The new version of the JG argument, which is being pitched to political audiences rather than academic audiences, has completely reversed the claim that the JG will not meaningfully improve the bargaining position of regular workers. Indeed, the new JG advocates even use the exact same language as the old JG advocates, but in the opposite direction. For instance, here is Rohan Grey quoted in The Intercept:

“The NAIRU is a central component for most macroeconomic theories that have been used by central banks around the world, and it’s a political, technical, and moral excuse to not try and hire that last 5 percent,” said Grey. “What it actually does is keep a reserve army of unemployed people who effectively discipline the rest of the employed. If you piss off your boss, if you get too uppity, you could fall over into the abyss.”

So Grey argues that, because the JG employs everyone, it gets rid of the “reserve army of unemployed people” and therefore makes it so that regular workers can’t get fired for being “too uppity” in the demands they make on their bosses. Old School Wray, on the other hand, argues that, because the JG pays the minimum wage, it does not get rid of the reserve army available to employers to discipline their workers if they get too uppity (Wray actually uses the word “obstinate” though, not “uppity”).

Notably here, the underlying program has not changed at all. The JG is still an open-ended minimum-wage public employment program. Yet somehow it recently went from a program that was claimed to preserve the reserve army to one that got rid of it.

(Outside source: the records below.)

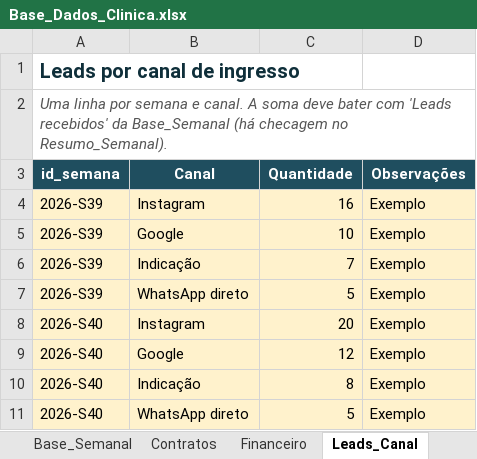
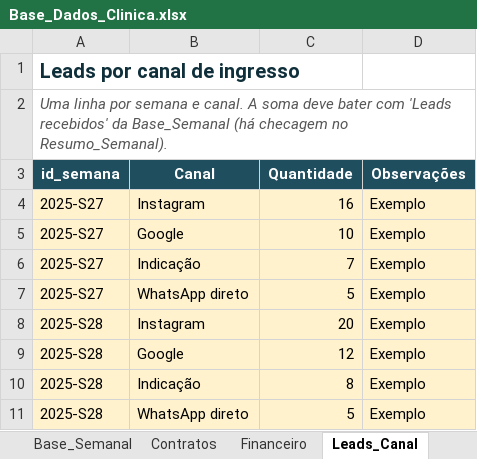
Before and after one commit to avlupina/doutor-hernia-dashboard, an Excel workbook: Base_Dados_Clinica.xlsx, sheet Leads_Canal, drawn as a sheet; values as stored, in another font and other column widths than the file's, no borders; the diff names each change by its address in the sheet, - before the commit and + after, or states it on an @@ line.

```diff
--- a/Base_Dados_Clinica.xlsx (sheet Leads_Canal)
+++ b/Base_Dados_Clinica.xlsx (sheet Leads_Canal)
-A4:A7 (id_semana): 2026-S39
+A4:A7 (id_semana): 2025-S27
-A8:A11 (id_semana): 2026-S40
+A8:A11 (id_semana): 2025-S28
```
Also changed, not shown: sheet Resumo_Semanal, sheet Resumo_Mensal, sheet Base_Semanal, sheet Calendario, sheet Financeiro, sheet Painel_Semanal, 4 more sheets, formulas that keep their value, 13 other files.
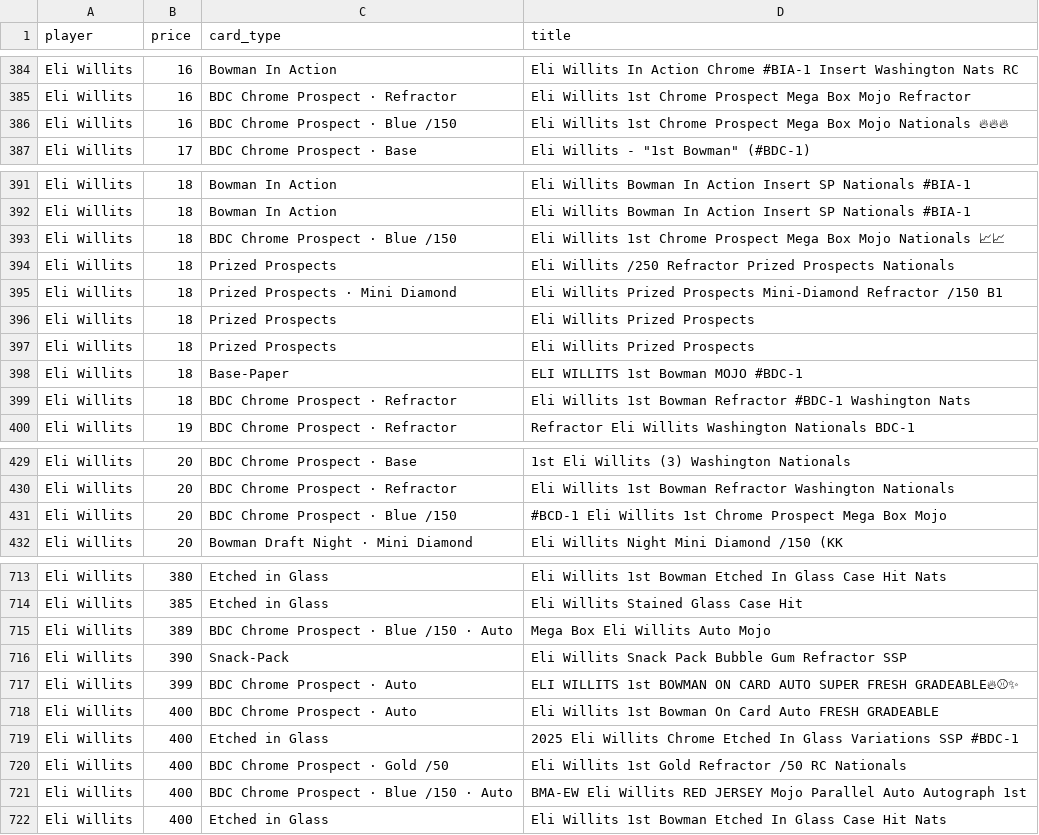
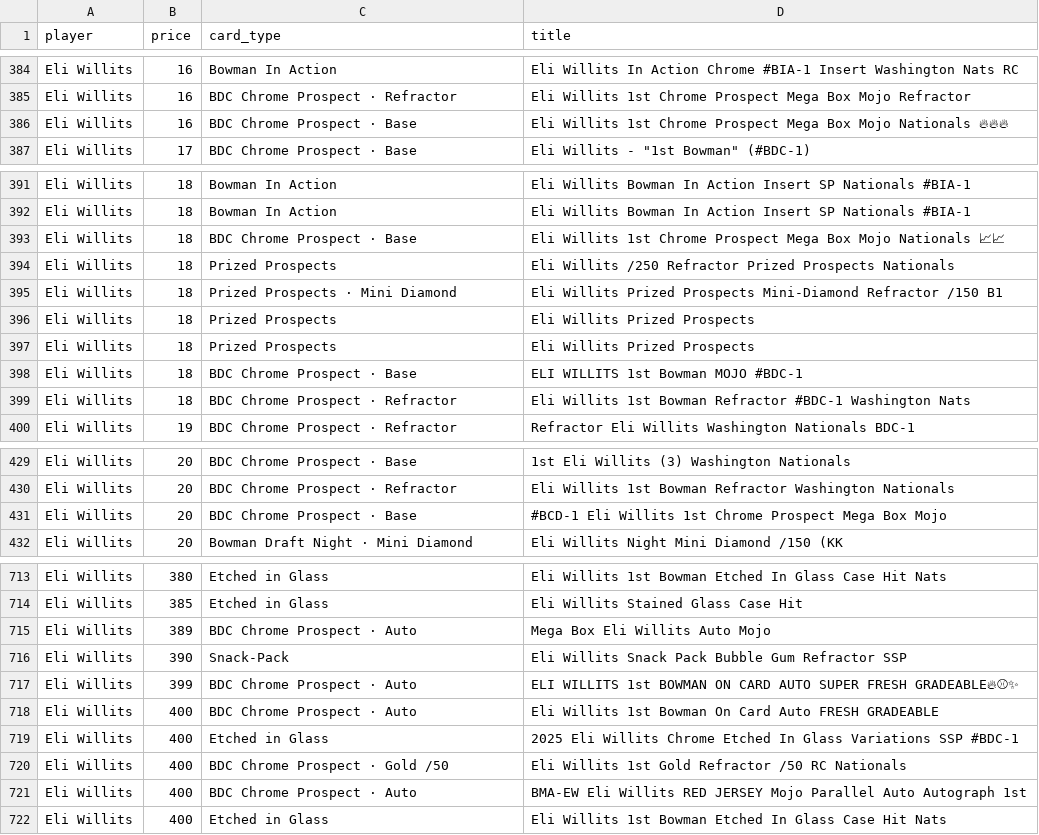
Before and after one commit to kyletompkins85-sketch/cardlotlister-oauth, a CSV file: data/cardmatch_pilot/20260405_mcp_supabase_2025_bowman_draft_full/review_slice.csv, drawn as a sheet; only a part is shown, gaps mark what is left out; the diff covers the shown part only.

```diff
--- a/data/cardmatch_pilot/20260405_mcp_supabase_2025_bowman_draft_full/review_slice.csv
+++ b/data/cardmatch_pilot/20260405_mcp_supabase_2025_bowman_draft_full/review_slice.csv
@@ -385,3 +385,3 @@ Eli Willits,16,Bowman In Action,Eli Willits In Action Chrome #BIA-1 Insert Washi
 Eli Willits,16,BDC Chrome Prospect · Refractor,Eli Willits 1st Chrome Prospect Mega Box Mojo Refractor
-Eli Willits,16,BDC Chrome Prospect · Blue /150,Eli Willits 1st Chrome Prospect Mega Box Mojo Nationals 🔥🔥🔥
+Eli Willits,16,BDC Chrome Prospect · Base,Eli Willits 1st Chrome Prospect Mega Box Mojo Nationals 🔥🔥🔥
 Eli Willits,17,BDC Chrome Prospect · Base,"Eli Willits - ""1st Bowman"" (#BDC-1)"
@@ -392,3 +392,3 @@ Eli Willits,18,Bowman In Action,Eli Willits Bowman In Action Insert SP Nationals
 Eli Willits,18,Bowman In Action,Eli Willits Bowman In Action Insert SP Nationals #BIA-1
-Eli Willits,18,BDC Chrome Prospect · Blue /150,Eli Willits 1st Chrome Prospect Mega Box Mojo Nationals 📈📈
+Eli Willits,18,BDC Chrome Prospect · Base,Eli Willits 1st Chrome Prospect Mega Box Mojo Nationals 📈📈
 Eli Willits,18,Prized Prospects,Eli Willits /250 Refractor Prized Prospects Nationals
@@ -397,3 +397,3 @@ Eli Willits,18,Prized Prospects,Eli Willits Prized Prospects
 Eli Willits,18,Prized Prospects,Eli Willits Prized Prospects
-Eli Willits,18,Base-Paper,ELI WILLITS 1st Bowman MOJO #BDC-1
+Eli Willits,18,BDC Chrome Prospect · Base,ELI WILLITS 1st Bowman MOJO #BDC-1
 Eli Willits,18,BDC Chrome Prospect · Refractor,Eli Willits 1st Bowman Refractor #BDC-1 Washington Nats
@@ -430,3 +430,3 @@ Eli Willits,20,BDC Chrome Prospect · Base,1st Eli Willits (3) Washington Nation
 Eli Willits,20,BDC Chrome Prospect · Refractor,Eli Willits 1st Bowman Refractor Washington Nationals
-Eli Willits,20,BDC Chrome Prospect · Blue /150,#BCD-1 Eli Willits 1st Chrome Prospect Mega Box Mojo
+Eli Willits,20,BDC Chrome Prospect · Base,#BCD-1 Eli Willits 1st Chrome Prospect Mega Box Mojo
 Eli Willits,20,Bowman Draft Night · Mini Diamond,Eli Willits Night Mini Diamond /150 (KK
@@ -714,3 +714,3 @@ Eli Willits,380,Etched in Glass,Eli Willits 1st Bowman Etched In Glass Case Hit
 Eli Willits,385,Etched in Glass,Eli Willits Stained Glass Case Hit
-Eli Willits,389,BDC Chrome Prospect · Blue /150 · Auto,Mega Box Eli Willits Auto Mojo
+Eli Willits,389,BDC Chrome Prospect · Auto,Mega Box Eli Willits Auto Mojo
 Eli Willits,390,Snack-Pack,Eli Willits Snack Pack Bubble Gum Refractor SSP
@@ -720,3 +720,3 @@ Eli Willits,400,Etched in Glass,2025 Eli Willits Chrome Etched In Glass Variatio
 Eli Willits,400,BDC Chrome Prospect · Gold /50,Eli Willits 1st Gold Refractor /50 RC Nationals
-Eli Willits,400,BDC Chrome Prospect · Blue /150 · Auto,BMA-EW Eli Willits RED JERSEY Mojo Parallel Auto Autograph 1st
+Eli Willits,400,BDC Chrome Prospect · Auto,BMA-EW Eli Willits RED JERSEY Mojo Parallel Auto Autograph 1st
 Eli Willits,400,Etched in Glass,Eli Willits 1st Bowman Etched In Glass Case Hit Nats
```
Also changed, not shown: 3 edited cells elsewhere in this file, data/cardmatch_pilot/20260405_mcp_supabase_2025_bowman_draft_full/bowman_pairwise_card_type_rankings_with_listings.csv, data/cardmatch_pilot/20260405_mcp_supabase_2025_bowman_draft_full/bowman_rank_price_autogluon/lift_table_holdout_ex18_19_20.csv, 43 other files.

What’s remarkable here is not just that the story has completely reversed, but that, if the new claim is true, then the program cannot possibly work. Remember, the reason Wray was trying to argue that the JG won’t significantly increase the bargaining power of regular workers is because, if it did that, then it would cause unsustainable wage-price inflation. So, if the new advocates are right, and the JG actually does significantly increase the bargaining power of regular workers, then it will collapse under its own inflationary weight.